4) The Senses
Each sense can be engaged in our appreciation of our garden.
The first sense we have already looked at is hearing. Wth our eyes closed as if we were truly blind how do we experience the sounds and how do the sounds give us a different experience of different spaces. A far off seagull, a plank of wood falling from a truck, a plane overhead? The sounds interweave and overlap. This is your very own Spotify without advertising.
When I look at nature I like to feel that, as the self conscious product of millions of years of evolution, I am nature’s way that it discovered to look upon itself- to appreciate itself and care for itself.
Let your eyes Wander
This is a simple game where you get comfortable and then let your eyes wander where they want to go. Then let them fix on one particular thing. It may surprise you what happens. They may go onto a half buried stick or a woodlice struggling on it’s back, or a star shaped Echincea flower. Let yourself be taken in by whatever it is and let yourself be moved by what it is your are looking out. It is often unpredictable what comes up and if you stay as long as needed something important often emerges.
No not because of the sunlight but because this can help us see the whole visual field, including the merging of colours and the different dark and lights. Being in this state can let us see nature for the first time rather then seeing specific things- a bit like imagining you are a baby which hasn’t differentiated the world into particular things yet. This can be quite hypnotic.
Rather then touch the garden with your Green Maintenance Fingers, you can let yourself wander the garden and notice spontaneously what you want to touch. As with all these exercises let yourself be surprised by what your hands want to do. In this way your garden will always provoke in you different responses and it will feel like the relationship you can have with it is ongoing and can continually be created afresh. Your hands might be draw to the cool moss in the lawn, a scratchy trunk or even the thorn of a rose.

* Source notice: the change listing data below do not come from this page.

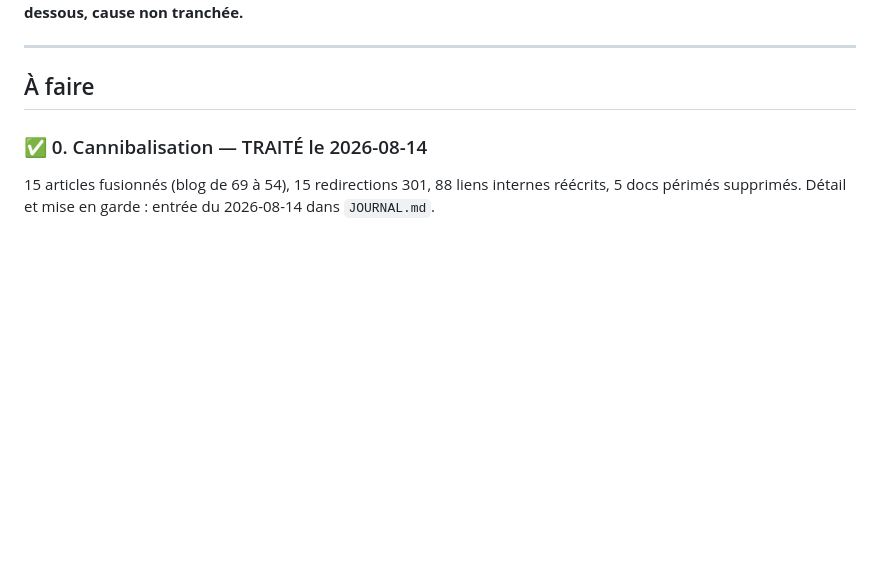
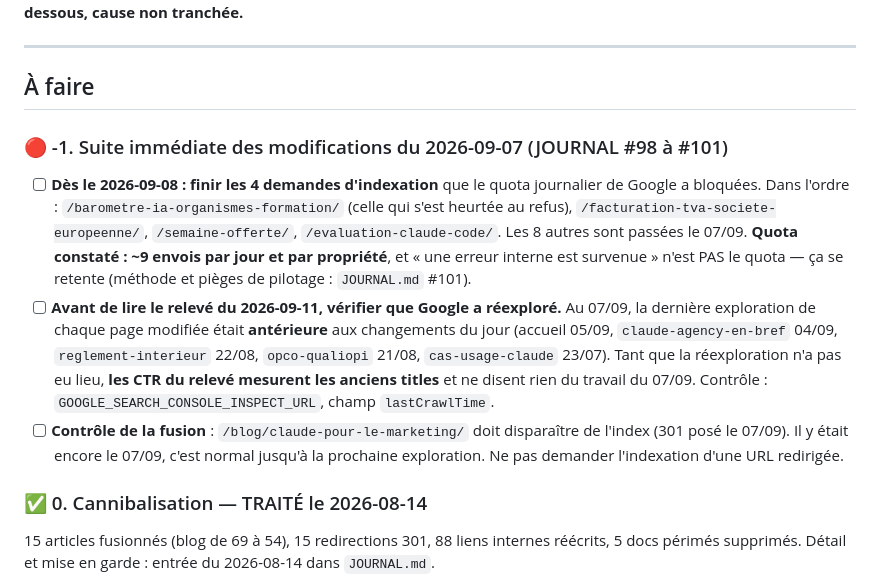
Before and after one commit to JRAYES000/CLAUDEAGENCY, a Markdown page: docs/seo/BACKLOG.md, the part around the change. Drawn GitHub-style; blank space fills up the shorter version.

Commit message:
seo: le backlog porte la suite immediate du 07/09 (4 indexations, controle de reexploration)
Le journal #101 disait ce qui restait, le backlog ne le disait pas : une session
du 08/09 ne l'aurait pas su, et une session du 11/09 aurait lu des CTR sans savoir
que Google n'avait pas encore reexplore les pages retouchees.

Trois points ajoutes en tete de « A faire » : finir les 4 demandes bloquees par le
quota, verifier lastCrawlTime avant d'interpreter le releve du 11/09, et controler
la sortie d'index de l'article fusionne.

Co-Authored-By: Claude Opus 5 <noreply@anthropic.com>

```diff
--- a/docs/seo/BACKLOG.md
+++ b/docs/seo/BACKLOG.md
@@ -11,6 +11,24 @@ clics, 2 797 impressions, 33,3), voir priorité 1bis ci-dessous, cause non tranc
 ---
 
 ## À faire
+
+### 🔴 -1. Suite immédiate des modifications du 2026-09-07 (JOURNAL #98 à #101)
+
+- [ ] **Dès le 2026-09-08 : finir les 4 demandes d'indexation** que le quota journalier de Google
+      a bloquées. Dans l'ordre : `/barometre-ia-organismes-formation/` (celle qui s'est heurtée au
+      refus), `/facturation-tva-societe-europeenne/`, `/semaine-offerte/`, `/evaluation-claude-code/`.
+      Les 8 autres sont passées le 07/09. **Quota constaté : ~9 envois par jour et par propriété**,
+      et « une erreur interne est survenue » n'est PAS le quota — ça se retente (méthode et pièges
+      de pilotage : `JOURNAL.md` #101).
+- [ ] **Avant de lire le relevé du 2026-09-11, vérifier que Google a réexploré.** Au 07/09, la
+      dernière exploration de chaque page modifiée était **antérieure** aux changements du jour
+      (accueil 05/09, `claude-agency-en-bref` 04/09, `reglement-interieur` 22/08,
+      `opco-qualiopi` 21/08, `cas-usage-claude` 23/07). Tant que la réexploration n'a pas eu lieu,
+      **les CTR du relevé mesurent les anciens titles** et ne disent rien du travail du 07/09.
+      Contrôle : `GOOGLE_SEARCH_CONSOLE_INSPECT_URL`, champ `lastCrawlTime`.
+- [ ] **Contrôle de la fusion** : `/blog/claude-pour-le-marketing/` doit disparaître de l'index
+      (301 posé le 07/09). Il y était encore le 07/09, c'est normal jusqu'à la prochaine
+      exploration. Ne pas demander l'indexation d'une URL redirigée.
 
 ### ✅ 0. Cannibalisation — TRAITÉ le 2026-08-14
 
```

I find this easier with my eyes closed. Sensing what I can smell from one position in the garden then moving out. To broaden your sense of smell trying smelling everything not just the Jasmine on the fence: decaying leaves, the compost bin, the leaves rubbed together between your fingers of different plants not just your herbs.
There is so much more I can write here about this topic. Let me know if you want a follow up.
The most important point I would like to make is that we can have a garden but can we also know it. Can we create a relationship with it and keep this link constantly fresh. In that way even if we don’t have a huge garden or budget we can have a meaningful partnership with our green space outside our window.